Dataset items:
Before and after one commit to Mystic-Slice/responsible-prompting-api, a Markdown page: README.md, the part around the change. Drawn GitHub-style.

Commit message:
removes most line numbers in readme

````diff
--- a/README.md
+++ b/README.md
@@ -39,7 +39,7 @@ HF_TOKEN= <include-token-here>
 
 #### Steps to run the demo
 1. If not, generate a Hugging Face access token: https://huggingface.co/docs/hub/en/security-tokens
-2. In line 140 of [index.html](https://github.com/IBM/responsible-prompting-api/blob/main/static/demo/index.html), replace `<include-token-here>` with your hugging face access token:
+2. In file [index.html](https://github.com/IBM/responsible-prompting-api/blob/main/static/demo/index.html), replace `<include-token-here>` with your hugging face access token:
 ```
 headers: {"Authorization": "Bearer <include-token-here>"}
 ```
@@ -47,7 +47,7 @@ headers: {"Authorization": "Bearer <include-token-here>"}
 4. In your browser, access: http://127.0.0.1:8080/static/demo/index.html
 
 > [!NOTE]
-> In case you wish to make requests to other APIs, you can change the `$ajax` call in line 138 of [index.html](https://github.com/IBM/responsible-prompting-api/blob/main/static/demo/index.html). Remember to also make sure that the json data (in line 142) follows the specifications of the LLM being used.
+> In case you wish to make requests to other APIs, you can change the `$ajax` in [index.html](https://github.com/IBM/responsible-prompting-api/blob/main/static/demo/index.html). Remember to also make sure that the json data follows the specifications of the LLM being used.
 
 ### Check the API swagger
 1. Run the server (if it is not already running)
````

> WORK ORDER
Where the string "Authorization" occurs in the data, return the whole line.

> EXERCISE RESULT
 headers: {"Authorization": "Bearer <include-token-here>"}
@@ -47,7 +47,7 @@ headers: {"Authorization": "Bearer <include-token-here>"}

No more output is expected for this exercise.